Revision tracking records
• • •

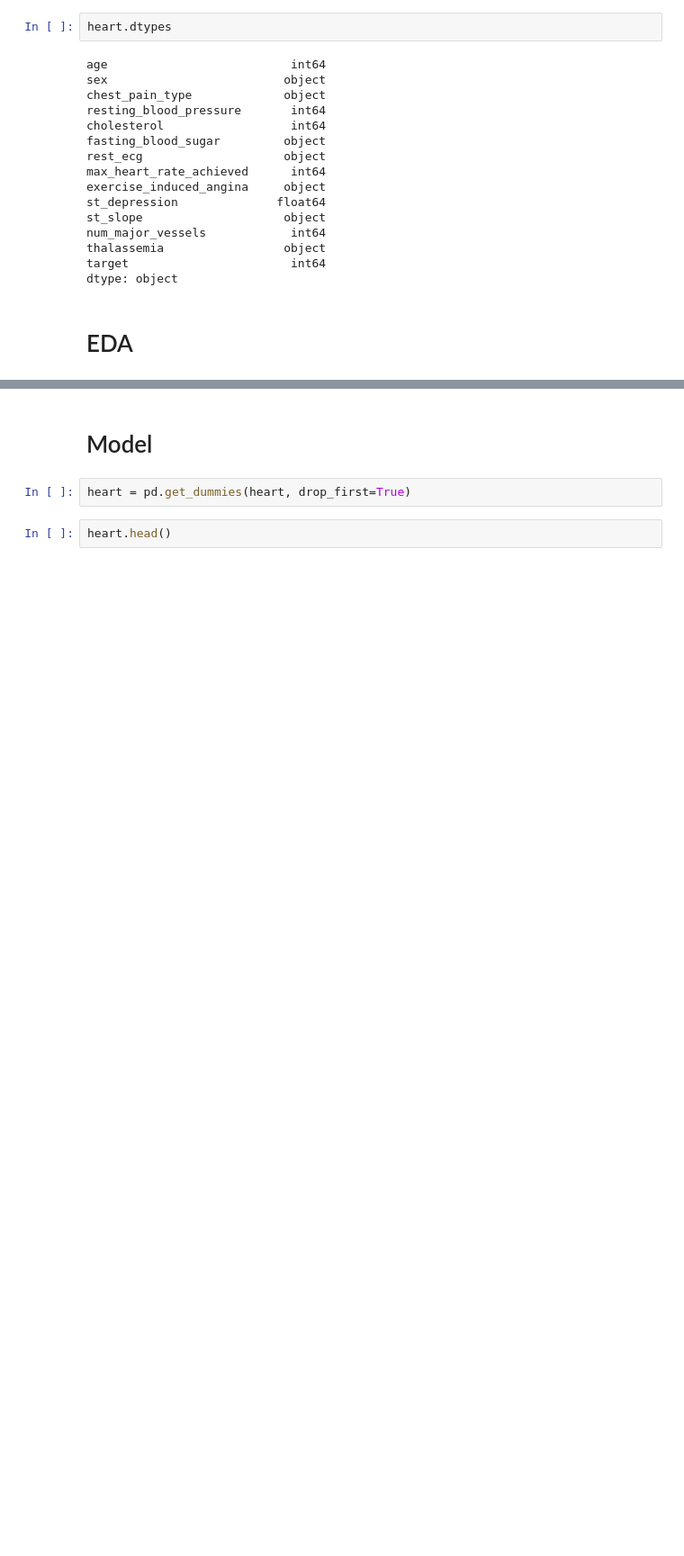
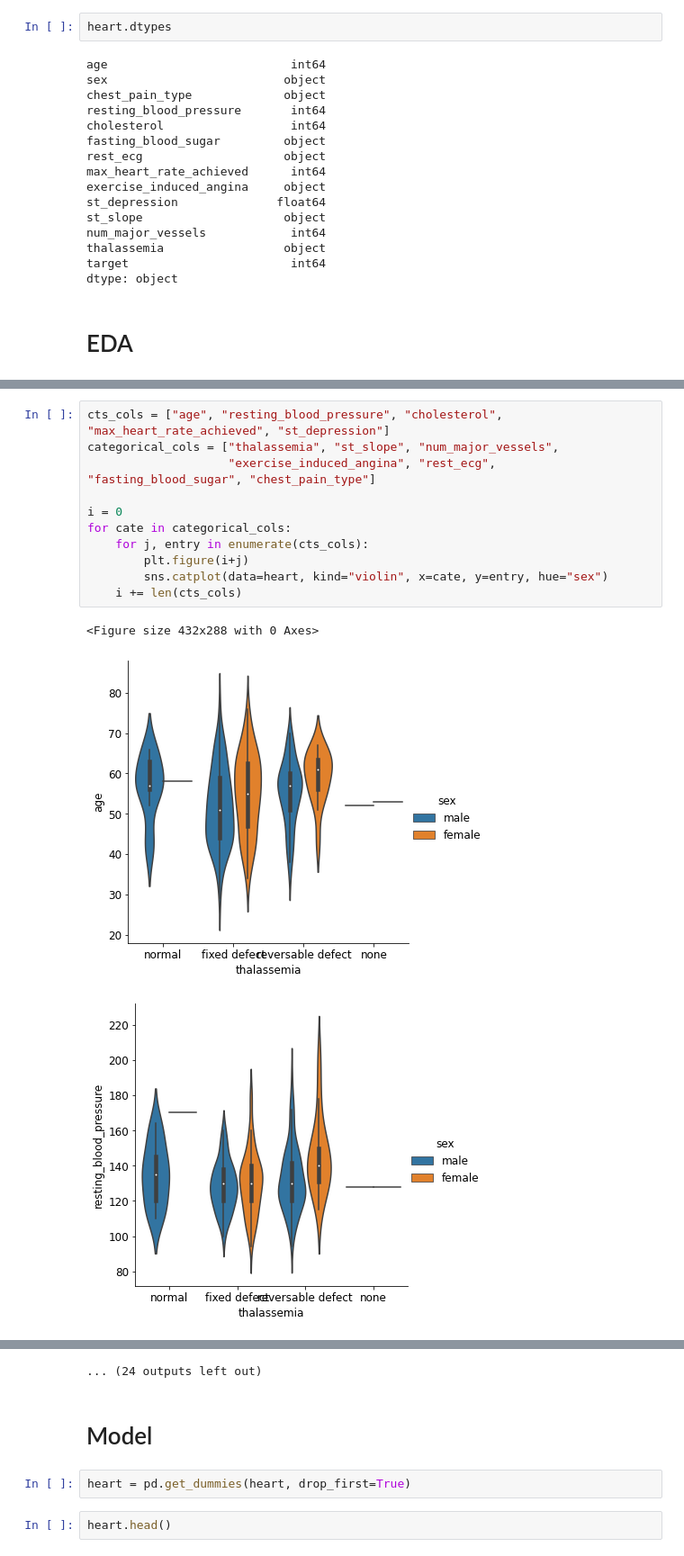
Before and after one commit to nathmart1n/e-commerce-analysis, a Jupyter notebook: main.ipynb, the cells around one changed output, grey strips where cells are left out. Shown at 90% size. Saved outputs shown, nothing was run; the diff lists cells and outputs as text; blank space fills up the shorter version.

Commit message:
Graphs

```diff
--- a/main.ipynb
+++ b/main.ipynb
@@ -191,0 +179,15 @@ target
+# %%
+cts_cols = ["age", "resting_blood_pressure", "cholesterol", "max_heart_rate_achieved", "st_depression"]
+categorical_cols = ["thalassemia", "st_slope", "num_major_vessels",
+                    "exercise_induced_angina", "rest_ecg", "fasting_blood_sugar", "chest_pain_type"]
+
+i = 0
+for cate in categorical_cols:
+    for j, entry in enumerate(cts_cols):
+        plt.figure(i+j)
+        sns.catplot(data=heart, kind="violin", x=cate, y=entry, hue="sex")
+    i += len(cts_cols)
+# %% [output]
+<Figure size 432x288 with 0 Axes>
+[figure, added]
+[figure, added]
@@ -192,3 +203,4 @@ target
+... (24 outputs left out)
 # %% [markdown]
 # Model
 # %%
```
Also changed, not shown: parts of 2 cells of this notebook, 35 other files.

• • •

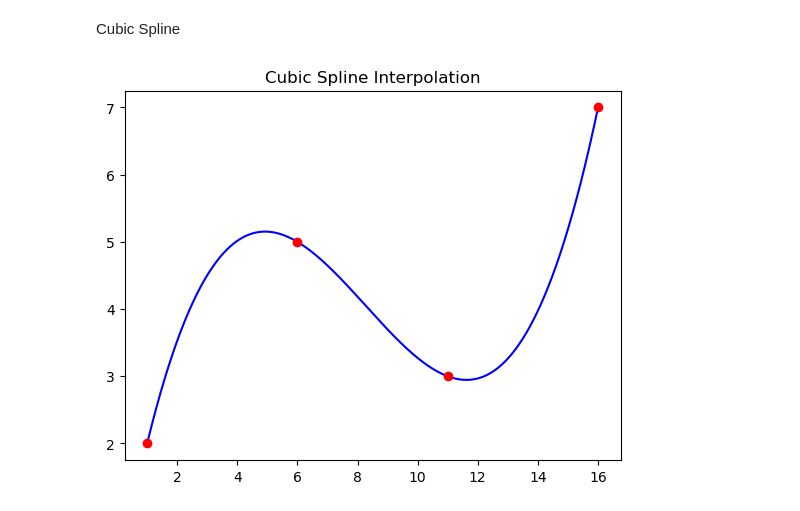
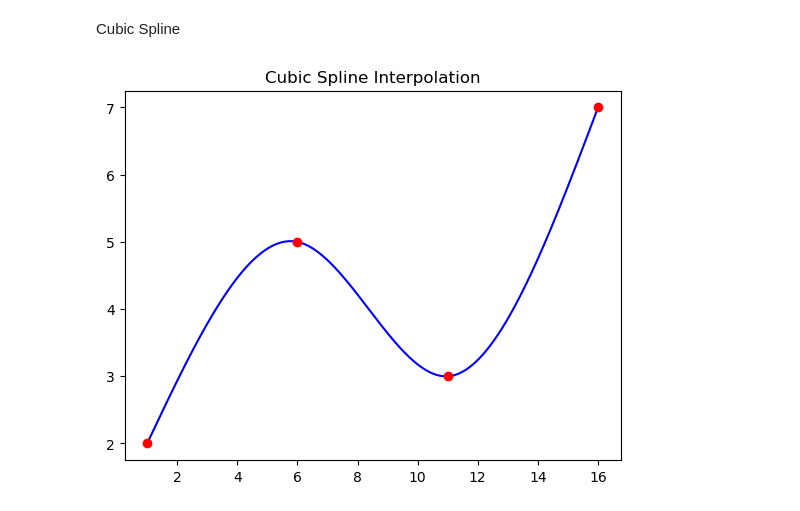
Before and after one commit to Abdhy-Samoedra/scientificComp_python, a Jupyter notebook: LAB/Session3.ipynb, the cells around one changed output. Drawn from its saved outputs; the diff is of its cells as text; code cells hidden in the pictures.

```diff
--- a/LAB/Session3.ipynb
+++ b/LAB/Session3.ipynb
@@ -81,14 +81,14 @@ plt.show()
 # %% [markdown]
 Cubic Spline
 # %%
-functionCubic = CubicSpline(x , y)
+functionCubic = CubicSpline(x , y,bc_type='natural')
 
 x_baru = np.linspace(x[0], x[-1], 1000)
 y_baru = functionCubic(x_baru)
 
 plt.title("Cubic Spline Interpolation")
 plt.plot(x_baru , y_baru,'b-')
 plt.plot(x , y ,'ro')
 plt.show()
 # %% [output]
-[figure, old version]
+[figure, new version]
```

• • •

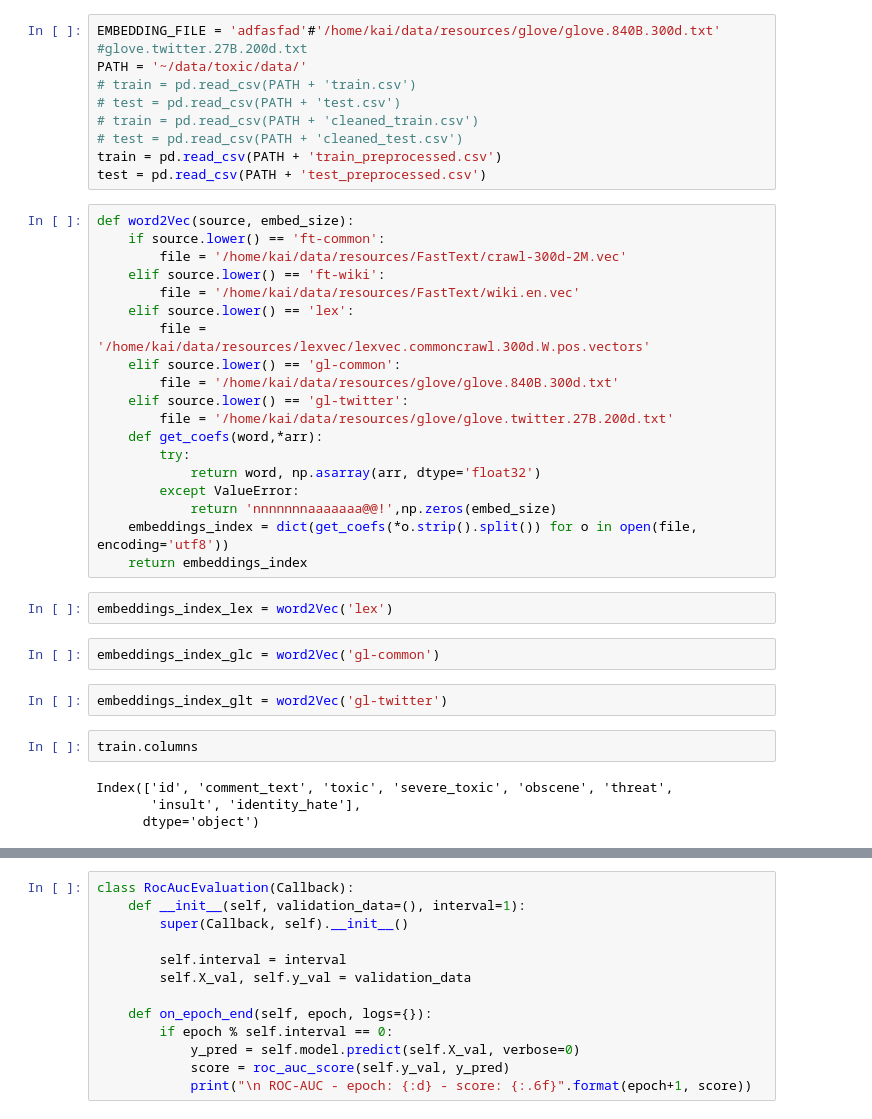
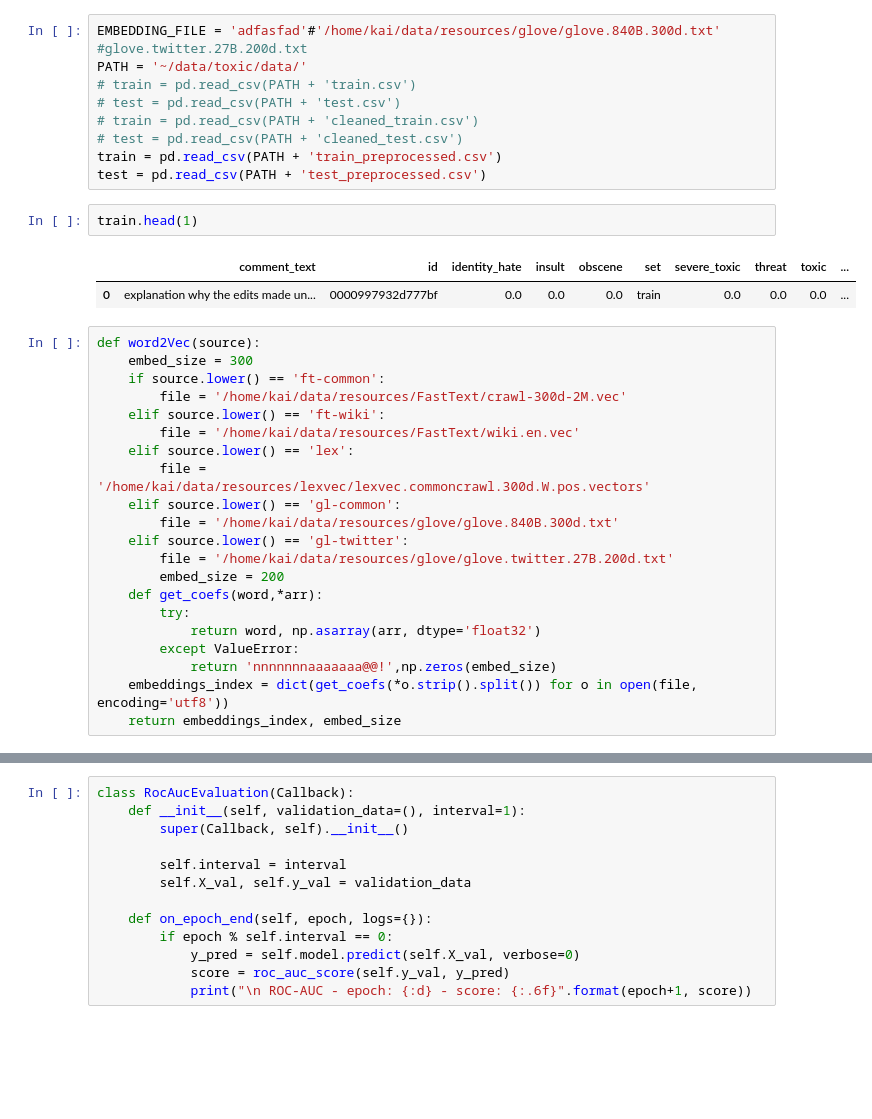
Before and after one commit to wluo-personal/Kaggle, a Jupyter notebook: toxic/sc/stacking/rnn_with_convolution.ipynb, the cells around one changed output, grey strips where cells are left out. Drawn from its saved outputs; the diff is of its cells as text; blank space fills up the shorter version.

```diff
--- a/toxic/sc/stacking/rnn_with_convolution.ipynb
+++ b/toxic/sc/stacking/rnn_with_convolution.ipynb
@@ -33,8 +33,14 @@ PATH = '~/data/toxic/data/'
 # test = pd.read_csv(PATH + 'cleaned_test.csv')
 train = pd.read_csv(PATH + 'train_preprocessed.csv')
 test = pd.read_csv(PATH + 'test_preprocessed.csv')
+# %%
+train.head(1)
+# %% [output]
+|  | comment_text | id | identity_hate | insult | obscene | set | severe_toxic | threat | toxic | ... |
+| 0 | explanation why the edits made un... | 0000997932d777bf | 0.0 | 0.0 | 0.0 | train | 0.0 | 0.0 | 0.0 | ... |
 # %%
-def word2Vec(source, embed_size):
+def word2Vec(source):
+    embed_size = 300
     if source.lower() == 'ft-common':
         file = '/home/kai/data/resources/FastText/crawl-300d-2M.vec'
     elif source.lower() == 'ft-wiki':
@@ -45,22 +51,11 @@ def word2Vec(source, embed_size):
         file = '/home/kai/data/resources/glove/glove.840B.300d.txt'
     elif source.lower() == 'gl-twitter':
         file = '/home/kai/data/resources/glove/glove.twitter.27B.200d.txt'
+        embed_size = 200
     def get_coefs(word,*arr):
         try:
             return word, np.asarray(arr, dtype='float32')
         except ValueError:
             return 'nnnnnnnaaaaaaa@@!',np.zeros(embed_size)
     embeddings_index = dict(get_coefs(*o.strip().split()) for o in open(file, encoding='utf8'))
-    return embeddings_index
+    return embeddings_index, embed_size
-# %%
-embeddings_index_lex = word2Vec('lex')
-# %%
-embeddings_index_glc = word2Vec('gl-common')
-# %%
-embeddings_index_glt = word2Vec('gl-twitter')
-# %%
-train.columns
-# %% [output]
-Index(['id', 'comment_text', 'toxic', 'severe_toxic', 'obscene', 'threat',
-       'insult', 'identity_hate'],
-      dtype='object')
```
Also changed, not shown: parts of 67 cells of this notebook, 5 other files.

• • •

Action item:
Gather from the entries above all lines that include the string "resources".

Written solution:
         file = '/home/kai/data/resources/FastText/crawl-300d-2M.vec'
         file = '/home/kai/data/resources/glove/glove.840B.300d.txt'
         file = '/home/kai/data/resources/glove/glove.twitter.27B.200d.txt'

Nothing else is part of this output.